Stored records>
========================================

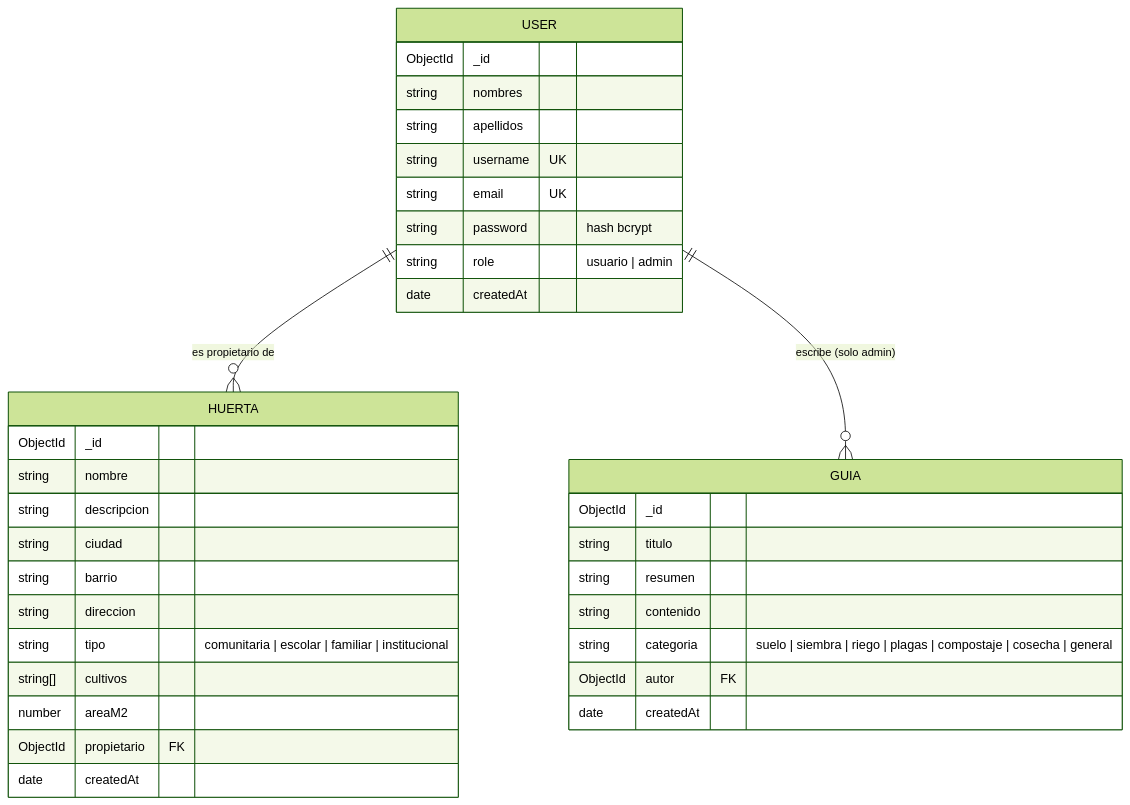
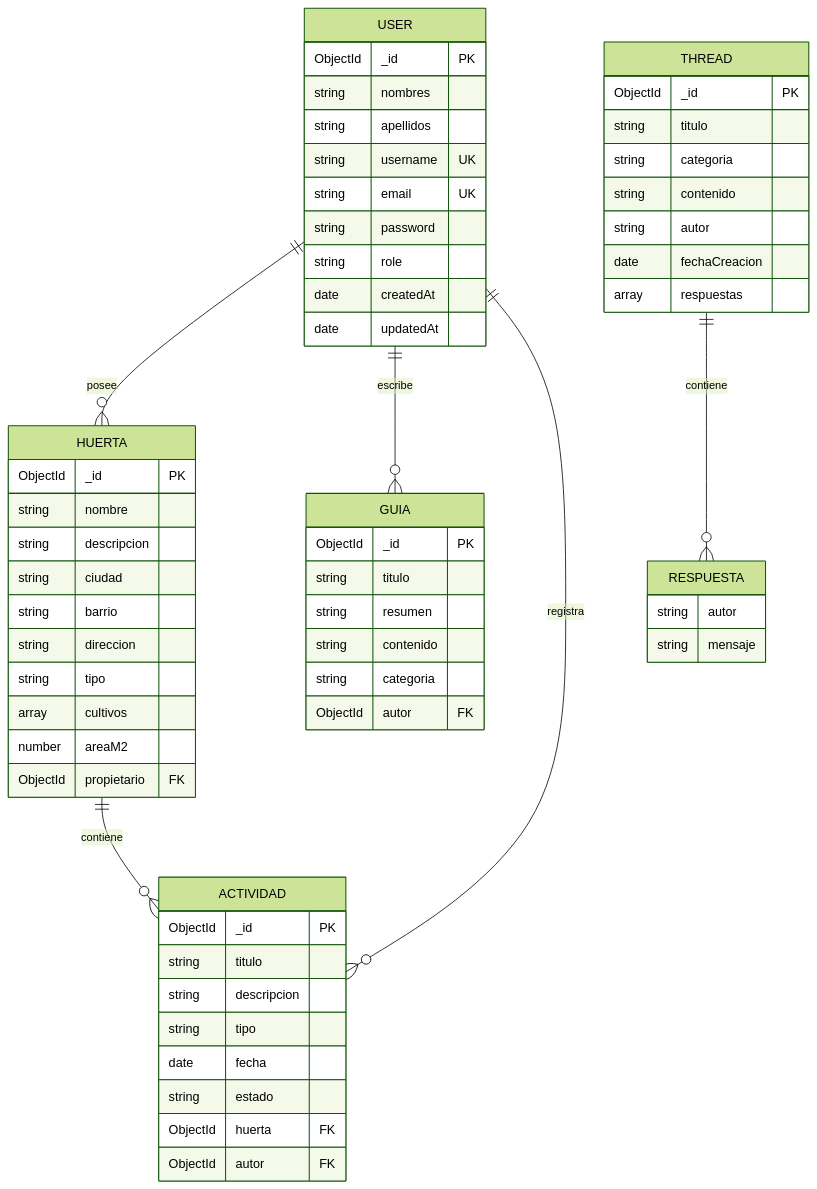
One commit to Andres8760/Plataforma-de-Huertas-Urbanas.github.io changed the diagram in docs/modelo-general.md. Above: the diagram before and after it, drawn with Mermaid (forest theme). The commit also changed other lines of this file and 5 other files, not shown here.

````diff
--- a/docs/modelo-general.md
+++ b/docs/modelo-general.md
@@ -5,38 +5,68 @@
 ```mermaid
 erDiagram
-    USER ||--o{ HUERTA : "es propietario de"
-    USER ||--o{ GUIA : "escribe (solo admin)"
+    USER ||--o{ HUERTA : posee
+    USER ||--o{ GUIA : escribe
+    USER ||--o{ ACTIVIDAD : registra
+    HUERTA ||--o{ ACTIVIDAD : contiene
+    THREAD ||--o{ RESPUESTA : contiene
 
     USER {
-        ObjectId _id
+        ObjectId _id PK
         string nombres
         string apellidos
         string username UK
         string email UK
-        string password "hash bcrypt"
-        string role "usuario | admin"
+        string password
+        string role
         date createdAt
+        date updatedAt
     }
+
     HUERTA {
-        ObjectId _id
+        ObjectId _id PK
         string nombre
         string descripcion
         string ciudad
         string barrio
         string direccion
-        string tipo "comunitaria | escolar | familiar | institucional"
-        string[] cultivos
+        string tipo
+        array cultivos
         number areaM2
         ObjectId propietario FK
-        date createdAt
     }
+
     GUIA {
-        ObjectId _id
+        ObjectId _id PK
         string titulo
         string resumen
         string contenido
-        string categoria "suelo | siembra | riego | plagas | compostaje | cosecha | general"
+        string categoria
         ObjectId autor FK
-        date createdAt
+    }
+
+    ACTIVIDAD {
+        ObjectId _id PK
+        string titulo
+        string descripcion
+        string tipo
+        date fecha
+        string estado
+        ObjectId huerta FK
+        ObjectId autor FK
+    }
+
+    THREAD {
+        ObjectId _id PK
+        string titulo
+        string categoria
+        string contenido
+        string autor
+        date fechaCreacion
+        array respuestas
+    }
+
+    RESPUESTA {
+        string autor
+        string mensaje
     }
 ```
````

========================================

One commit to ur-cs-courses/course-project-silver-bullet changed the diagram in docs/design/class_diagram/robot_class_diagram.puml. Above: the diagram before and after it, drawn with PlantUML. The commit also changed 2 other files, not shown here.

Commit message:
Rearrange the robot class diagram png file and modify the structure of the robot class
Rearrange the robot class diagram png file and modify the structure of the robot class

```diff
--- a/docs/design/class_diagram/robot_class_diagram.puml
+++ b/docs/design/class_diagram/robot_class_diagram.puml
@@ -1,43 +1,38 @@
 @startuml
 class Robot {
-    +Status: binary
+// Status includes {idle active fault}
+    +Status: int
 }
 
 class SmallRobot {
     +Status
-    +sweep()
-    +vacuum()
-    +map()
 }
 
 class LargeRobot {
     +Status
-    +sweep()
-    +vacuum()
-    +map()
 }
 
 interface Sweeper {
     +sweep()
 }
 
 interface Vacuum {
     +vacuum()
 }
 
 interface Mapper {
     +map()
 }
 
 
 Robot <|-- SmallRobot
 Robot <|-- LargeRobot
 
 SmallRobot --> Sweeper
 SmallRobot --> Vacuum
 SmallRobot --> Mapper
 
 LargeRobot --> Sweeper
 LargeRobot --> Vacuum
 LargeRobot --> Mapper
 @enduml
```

========================================

ABOUT THIS TASK>
Search the data for "Status" and list every line in which it occurs.

REPLY>
-    +Status: binary
+// Status includes {idle active fault}
+    +Status: int
     +Status
     +Status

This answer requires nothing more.